Something that I'm very interested in is SLEEP. And more specifically, finding what works best for me in order to have restful, high quality sleep on a consistent basis.
Last year, I went through a horrible phase of only getting 4-5 hours of sleep a night - which was no where near enough for me. I am now getting between 7-8+ hours of quality sleep per night and it has made a huge difference to my mood, focus, decision making skills and athletic performance. I used to think I was the type of person who could easily get by on 5 hours. The truth is - I am. But 'getting by' isn't optimal. 'Getting by' doesn't lead to high performance and 'getting by' just wasn't cutting it for me anymore. I wanted more from myself that that.
Since then, I have done an extensive amount of research on 'sleep hacking'. I have tried and tested many different options now. Below are my top tips that have worked for me personally (in no particular order)
1. Blue light blocking glasses. I have been wearing the orange tinted lenses for 2 hours before bed nearly every night for the past 6 months. These alone are what have transformed my sleep the most for me. As someone who spends a lot of time looking at screens, I hadn't even realised how damaging this can be for your eyes. I have since also bought the clear blue light blocking glasses for computer use throughout the day. I have purchased mine from blublox.com
2. Whoop. If you haven't already looked into what Whoop is all about and are the type of person who is motivated and driven by data and how you can apply this data to optimising your Stain, Sleep and Recovery (Whoops 3 main metrics) - then now might be the time! One of my favourite quotes - 'You can't manage what you're not measuring' could not be more true. Whoop is a game changer. Do yourself a favour.
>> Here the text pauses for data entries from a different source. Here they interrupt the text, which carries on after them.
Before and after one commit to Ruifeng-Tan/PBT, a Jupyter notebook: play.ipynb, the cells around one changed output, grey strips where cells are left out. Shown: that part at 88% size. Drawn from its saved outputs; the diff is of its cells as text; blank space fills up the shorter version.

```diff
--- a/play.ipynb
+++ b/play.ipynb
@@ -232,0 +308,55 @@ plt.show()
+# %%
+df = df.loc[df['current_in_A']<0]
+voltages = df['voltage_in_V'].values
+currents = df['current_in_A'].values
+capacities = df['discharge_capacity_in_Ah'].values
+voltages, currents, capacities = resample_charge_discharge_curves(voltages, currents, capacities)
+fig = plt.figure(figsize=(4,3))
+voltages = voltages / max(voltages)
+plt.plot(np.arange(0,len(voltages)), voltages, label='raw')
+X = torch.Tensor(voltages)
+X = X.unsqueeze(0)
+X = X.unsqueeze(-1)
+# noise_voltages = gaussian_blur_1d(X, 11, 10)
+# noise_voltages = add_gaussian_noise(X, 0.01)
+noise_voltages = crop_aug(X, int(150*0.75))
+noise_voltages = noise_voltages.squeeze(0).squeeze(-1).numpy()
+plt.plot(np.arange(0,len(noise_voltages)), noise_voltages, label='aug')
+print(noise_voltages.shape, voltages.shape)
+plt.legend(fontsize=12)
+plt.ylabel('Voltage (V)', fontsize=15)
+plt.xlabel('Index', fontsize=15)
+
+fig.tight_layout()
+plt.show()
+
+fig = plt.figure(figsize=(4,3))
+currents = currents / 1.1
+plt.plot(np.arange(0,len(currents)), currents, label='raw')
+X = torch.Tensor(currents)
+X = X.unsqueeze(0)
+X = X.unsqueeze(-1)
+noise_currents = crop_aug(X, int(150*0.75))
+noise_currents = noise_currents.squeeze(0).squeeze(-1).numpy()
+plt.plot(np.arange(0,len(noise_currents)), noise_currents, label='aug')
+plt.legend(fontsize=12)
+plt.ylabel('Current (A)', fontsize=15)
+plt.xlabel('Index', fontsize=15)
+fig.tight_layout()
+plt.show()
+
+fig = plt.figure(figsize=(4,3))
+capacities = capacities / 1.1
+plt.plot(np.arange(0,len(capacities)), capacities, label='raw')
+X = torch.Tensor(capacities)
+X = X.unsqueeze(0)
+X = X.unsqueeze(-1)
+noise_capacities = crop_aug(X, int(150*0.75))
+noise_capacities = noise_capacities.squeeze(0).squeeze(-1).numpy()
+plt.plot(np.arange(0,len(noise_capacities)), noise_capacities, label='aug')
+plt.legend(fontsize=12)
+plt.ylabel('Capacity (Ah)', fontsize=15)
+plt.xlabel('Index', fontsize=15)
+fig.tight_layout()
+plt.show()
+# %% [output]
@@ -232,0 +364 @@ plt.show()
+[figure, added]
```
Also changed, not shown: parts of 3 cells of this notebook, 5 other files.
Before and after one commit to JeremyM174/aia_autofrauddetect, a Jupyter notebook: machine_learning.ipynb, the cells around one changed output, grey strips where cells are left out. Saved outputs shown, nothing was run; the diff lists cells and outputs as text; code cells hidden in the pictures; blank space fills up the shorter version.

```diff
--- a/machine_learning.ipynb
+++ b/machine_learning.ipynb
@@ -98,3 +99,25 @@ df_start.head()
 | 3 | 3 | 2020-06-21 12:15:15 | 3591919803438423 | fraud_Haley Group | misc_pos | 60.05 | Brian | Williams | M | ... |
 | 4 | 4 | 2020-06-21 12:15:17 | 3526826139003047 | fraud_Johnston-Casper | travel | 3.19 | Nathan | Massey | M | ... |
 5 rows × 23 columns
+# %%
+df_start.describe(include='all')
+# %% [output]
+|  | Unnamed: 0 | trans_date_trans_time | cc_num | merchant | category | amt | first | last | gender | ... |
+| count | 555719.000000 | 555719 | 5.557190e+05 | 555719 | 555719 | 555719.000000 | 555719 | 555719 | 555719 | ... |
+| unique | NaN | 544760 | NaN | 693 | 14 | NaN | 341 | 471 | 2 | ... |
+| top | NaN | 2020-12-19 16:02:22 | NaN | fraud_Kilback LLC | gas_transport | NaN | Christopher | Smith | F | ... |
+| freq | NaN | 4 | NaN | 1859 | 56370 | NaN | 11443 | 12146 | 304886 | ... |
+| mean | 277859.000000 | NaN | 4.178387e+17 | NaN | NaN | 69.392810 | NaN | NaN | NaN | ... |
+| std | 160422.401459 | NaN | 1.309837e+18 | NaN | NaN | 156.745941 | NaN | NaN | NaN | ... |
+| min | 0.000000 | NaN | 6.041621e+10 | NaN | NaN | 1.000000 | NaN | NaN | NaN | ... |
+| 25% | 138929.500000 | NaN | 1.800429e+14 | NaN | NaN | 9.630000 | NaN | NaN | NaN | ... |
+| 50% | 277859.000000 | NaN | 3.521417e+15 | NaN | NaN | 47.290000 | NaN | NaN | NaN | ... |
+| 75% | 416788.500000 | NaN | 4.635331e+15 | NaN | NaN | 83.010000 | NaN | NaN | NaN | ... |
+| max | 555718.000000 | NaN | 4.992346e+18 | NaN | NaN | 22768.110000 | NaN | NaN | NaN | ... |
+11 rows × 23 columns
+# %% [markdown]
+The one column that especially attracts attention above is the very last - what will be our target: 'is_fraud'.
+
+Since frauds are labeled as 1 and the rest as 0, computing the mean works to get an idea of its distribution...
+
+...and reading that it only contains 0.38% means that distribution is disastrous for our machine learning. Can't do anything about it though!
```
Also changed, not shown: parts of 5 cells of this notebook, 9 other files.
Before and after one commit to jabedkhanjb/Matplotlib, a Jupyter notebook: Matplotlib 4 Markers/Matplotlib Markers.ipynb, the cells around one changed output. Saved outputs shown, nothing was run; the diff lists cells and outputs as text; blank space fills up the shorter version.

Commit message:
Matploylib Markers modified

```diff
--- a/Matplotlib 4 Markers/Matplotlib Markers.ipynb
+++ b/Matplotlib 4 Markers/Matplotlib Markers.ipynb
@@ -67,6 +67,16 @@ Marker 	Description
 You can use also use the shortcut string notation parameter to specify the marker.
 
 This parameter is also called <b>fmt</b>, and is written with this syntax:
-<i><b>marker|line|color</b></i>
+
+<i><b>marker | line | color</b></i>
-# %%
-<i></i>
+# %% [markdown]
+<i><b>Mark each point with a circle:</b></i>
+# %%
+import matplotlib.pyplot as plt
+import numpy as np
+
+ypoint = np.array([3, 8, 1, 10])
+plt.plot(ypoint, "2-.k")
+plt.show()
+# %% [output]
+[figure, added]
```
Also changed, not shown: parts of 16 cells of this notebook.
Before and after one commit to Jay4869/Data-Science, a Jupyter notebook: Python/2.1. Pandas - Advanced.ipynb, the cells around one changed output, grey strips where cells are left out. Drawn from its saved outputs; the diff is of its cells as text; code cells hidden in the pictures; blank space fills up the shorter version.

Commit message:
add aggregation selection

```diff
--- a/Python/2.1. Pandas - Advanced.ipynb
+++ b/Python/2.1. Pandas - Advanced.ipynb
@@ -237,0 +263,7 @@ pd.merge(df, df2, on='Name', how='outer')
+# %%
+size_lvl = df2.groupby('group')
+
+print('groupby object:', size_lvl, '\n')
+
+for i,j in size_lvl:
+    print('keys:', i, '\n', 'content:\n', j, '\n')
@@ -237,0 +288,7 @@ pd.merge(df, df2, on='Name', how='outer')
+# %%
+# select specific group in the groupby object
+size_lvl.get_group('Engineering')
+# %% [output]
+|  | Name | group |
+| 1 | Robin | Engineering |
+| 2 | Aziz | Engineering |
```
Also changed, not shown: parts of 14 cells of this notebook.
I can now view a summary of each nights sleep - this includes information like duration, disturbances, and different phases of sleep e.g. REM sleep, Deep and light.
3. Light blocking curtains. They are rubber backed and block out all light. Complete darkness aids in higher quality sleep. I even had them professionally altered so they would sit at the exact perfect length!
4. Separating sleep/work space. I am very guilty of working on my laptop from the comfort of my bed! It's not a great habit to get into. Beds should be used for two things: sleeping or sex. Ideally, your bed should be a calm place of rest and relaxation. If you're constantly working on your bed, this sends mixed signals to your brain about what this space is meant for. Cut out the mixed signals and buy yourself a desk.
5. Sunlight. In my opinion, one of the largely underestimated factors of getting a good night sleep. Sunlight enters the body through your eyes and regulates your circadian rhythm - this lets your body know it's daytime and sets the sleep schedule for your body. When i go on my morning walks, i always make a point to (attempt) to look into the sun. This is also why artificial light at night time is damaging for our sleep schedules - our bodies automatically think it's still day time and often will keep us up (This is why blue light blocking glasses are so important!)
Ultimately, everyone will find different things work for them. It's all about trial and error. Sleep is one of the most important factors needed to optimise our health. Here's to better sleep and high performance ;)
Further reading: Game Changes by Dave Asprey